The Liberal government came under fire from opposition MPPs for this latest increase in Ontario’s debt, which currently sits at more than $20,000 per resident.
“There is no plan to deal with the debt - it is just going up and up,” commented interim Ontario PC leader Jim Wilson.
As well, all program expenditures are slated to be cut by 5.5 per cent, with the exception health-care and education, which will receive modest increases, albeit below the two per cent level of inflation, leading to criticism from opposition MPPs.
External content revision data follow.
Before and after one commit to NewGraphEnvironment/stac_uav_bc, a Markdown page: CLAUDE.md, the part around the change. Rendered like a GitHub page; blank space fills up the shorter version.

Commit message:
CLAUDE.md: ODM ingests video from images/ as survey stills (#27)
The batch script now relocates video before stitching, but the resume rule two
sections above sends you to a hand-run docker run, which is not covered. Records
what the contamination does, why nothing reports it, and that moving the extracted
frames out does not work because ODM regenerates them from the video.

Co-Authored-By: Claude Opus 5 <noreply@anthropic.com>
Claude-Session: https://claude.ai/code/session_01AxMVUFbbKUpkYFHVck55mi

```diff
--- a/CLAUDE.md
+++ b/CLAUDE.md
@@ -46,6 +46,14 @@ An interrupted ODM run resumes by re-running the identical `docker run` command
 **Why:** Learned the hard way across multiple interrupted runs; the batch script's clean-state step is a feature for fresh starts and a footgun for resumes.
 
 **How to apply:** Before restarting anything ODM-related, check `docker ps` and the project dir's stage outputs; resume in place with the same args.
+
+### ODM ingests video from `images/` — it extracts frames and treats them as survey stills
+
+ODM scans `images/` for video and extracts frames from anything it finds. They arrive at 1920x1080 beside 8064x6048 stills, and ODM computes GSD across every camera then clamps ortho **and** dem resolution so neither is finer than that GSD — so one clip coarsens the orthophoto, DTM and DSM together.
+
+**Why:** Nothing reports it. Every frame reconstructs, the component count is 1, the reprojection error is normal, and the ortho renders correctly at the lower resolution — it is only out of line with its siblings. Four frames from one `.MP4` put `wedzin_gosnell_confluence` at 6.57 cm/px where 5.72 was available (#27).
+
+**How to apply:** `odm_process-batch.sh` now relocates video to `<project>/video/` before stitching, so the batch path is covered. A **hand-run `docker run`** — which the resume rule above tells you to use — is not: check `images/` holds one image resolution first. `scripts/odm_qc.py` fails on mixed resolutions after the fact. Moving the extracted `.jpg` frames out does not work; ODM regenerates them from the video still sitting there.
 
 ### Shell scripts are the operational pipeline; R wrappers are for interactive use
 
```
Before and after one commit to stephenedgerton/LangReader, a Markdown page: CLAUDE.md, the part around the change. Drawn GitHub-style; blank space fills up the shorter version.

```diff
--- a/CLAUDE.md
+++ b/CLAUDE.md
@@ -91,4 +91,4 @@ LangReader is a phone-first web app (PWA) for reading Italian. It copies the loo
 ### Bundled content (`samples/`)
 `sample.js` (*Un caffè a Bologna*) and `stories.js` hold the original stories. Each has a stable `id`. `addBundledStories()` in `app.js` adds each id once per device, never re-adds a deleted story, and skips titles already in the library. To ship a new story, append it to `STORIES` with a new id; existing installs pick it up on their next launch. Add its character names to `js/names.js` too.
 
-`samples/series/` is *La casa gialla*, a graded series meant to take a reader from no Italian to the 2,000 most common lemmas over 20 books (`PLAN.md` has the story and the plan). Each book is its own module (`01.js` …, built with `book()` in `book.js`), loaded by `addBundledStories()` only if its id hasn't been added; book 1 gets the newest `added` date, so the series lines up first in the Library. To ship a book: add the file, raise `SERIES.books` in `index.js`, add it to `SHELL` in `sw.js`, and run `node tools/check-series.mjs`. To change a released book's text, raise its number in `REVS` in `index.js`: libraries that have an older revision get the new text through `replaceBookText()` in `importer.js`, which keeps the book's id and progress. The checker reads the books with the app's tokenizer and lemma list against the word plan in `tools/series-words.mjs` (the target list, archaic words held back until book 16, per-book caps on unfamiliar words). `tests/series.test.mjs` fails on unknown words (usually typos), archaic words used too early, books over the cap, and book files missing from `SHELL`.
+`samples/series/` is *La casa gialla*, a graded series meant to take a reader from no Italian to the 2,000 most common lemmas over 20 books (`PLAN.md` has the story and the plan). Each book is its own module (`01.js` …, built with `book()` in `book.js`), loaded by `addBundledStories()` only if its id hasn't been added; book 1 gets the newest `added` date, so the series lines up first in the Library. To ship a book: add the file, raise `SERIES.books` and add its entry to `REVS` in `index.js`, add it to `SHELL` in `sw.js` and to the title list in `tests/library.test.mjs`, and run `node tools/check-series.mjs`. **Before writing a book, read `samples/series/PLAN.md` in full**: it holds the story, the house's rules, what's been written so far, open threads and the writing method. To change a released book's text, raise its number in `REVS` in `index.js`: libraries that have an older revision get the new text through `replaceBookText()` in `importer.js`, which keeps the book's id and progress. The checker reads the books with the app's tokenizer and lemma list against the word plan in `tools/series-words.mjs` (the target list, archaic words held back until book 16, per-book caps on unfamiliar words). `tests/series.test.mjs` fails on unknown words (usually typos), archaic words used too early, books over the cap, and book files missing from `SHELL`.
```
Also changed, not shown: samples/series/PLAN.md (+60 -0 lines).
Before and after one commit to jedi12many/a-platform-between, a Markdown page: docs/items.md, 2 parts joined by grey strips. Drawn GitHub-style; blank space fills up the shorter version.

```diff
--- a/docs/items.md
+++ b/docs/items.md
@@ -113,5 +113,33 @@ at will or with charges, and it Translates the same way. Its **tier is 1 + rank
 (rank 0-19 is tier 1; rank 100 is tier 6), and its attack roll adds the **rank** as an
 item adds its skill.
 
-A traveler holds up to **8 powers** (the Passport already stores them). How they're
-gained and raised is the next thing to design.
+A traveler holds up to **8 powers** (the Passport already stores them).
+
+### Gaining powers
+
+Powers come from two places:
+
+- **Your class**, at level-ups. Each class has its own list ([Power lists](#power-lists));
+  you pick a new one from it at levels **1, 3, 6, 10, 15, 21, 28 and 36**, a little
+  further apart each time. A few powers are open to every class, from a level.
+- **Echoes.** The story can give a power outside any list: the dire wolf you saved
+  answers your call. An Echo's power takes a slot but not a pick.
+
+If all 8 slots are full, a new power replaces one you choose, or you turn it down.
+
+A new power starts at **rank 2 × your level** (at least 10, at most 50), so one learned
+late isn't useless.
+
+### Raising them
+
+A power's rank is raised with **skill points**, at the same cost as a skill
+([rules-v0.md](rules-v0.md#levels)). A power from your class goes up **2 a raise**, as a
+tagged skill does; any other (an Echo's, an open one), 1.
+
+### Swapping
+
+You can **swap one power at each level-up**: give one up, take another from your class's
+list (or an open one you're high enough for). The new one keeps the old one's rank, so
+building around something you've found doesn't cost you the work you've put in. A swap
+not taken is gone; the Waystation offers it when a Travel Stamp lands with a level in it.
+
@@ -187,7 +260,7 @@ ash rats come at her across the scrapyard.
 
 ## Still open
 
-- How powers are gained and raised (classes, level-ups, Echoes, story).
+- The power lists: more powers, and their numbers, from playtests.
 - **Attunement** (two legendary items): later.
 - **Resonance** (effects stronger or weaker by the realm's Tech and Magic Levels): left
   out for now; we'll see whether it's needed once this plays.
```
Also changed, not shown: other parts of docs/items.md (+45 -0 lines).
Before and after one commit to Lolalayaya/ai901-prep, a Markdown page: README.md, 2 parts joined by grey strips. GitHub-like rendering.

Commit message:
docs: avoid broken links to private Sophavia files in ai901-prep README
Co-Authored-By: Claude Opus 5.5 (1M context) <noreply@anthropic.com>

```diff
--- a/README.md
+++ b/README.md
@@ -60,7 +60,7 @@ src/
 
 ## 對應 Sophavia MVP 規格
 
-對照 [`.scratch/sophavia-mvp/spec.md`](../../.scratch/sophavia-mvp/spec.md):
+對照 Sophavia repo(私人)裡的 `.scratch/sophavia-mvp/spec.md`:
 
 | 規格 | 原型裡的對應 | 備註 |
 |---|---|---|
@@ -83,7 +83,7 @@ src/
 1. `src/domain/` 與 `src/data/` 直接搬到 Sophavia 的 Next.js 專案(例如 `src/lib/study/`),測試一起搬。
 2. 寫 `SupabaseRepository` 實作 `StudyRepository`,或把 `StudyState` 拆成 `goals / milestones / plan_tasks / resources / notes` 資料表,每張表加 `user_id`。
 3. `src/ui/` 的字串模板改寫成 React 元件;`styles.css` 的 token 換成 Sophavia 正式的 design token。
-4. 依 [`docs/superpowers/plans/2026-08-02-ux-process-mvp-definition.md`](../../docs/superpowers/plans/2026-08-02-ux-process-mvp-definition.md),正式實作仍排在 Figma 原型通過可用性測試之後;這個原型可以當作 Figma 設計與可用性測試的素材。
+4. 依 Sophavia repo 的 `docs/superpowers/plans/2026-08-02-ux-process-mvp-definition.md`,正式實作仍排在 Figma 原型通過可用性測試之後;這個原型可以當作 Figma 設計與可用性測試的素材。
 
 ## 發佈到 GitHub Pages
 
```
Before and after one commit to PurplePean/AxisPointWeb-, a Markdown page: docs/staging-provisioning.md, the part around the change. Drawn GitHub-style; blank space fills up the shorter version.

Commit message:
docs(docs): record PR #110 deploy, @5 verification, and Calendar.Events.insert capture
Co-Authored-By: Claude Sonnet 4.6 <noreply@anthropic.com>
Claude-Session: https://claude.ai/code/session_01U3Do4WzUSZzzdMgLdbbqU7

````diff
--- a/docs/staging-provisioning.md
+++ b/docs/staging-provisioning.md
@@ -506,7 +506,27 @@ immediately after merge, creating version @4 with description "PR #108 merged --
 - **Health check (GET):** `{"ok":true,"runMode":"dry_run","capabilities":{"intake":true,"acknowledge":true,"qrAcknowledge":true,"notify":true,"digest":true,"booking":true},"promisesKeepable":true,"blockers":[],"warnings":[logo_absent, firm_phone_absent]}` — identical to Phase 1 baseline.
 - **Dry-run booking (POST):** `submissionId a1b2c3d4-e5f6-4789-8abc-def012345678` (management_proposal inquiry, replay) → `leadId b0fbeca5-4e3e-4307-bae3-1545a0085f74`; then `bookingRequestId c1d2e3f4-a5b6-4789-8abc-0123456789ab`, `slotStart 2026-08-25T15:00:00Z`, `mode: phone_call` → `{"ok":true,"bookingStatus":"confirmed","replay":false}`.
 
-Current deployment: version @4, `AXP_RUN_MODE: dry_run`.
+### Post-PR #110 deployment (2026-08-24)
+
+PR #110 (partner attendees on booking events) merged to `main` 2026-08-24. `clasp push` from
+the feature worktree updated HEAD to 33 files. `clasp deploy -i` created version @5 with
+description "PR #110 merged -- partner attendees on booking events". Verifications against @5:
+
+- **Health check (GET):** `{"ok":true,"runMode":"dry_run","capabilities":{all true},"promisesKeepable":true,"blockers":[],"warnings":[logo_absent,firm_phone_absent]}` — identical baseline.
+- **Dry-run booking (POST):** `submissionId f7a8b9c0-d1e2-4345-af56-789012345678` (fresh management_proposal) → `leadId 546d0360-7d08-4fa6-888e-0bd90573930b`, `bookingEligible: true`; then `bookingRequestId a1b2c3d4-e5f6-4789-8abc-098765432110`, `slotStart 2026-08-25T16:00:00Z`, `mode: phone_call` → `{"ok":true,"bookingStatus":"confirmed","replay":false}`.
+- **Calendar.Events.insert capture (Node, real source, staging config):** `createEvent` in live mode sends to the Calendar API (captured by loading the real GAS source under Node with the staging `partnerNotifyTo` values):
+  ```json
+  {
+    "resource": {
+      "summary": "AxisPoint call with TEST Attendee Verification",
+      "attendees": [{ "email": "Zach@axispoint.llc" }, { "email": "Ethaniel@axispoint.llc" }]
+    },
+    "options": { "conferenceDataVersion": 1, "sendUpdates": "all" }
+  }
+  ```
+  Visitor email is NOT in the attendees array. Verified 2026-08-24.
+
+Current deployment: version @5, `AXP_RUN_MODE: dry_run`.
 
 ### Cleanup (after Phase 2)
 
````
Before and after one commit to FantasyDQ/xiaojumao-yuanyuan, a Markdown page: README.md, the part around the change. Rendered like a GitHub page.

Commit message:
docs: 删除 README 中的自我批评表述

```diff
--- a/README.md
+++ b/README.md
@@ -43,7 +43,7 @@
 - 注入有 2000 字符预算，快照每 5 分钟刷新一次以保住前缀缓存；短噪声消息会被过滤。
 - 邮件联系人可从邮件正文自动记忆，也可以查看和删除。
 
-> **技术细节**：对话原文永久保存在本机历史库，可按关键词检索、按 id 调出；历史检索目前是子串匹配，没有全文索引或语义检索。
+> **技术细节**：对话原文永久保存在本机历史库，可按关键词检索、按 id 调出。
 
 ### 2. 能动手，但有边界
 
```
“Ontarians didn't vote for this. They did not vote for a plan that fires nurses, closes schools and weakens social services,” argued Ontario NDP Andrea Horwath.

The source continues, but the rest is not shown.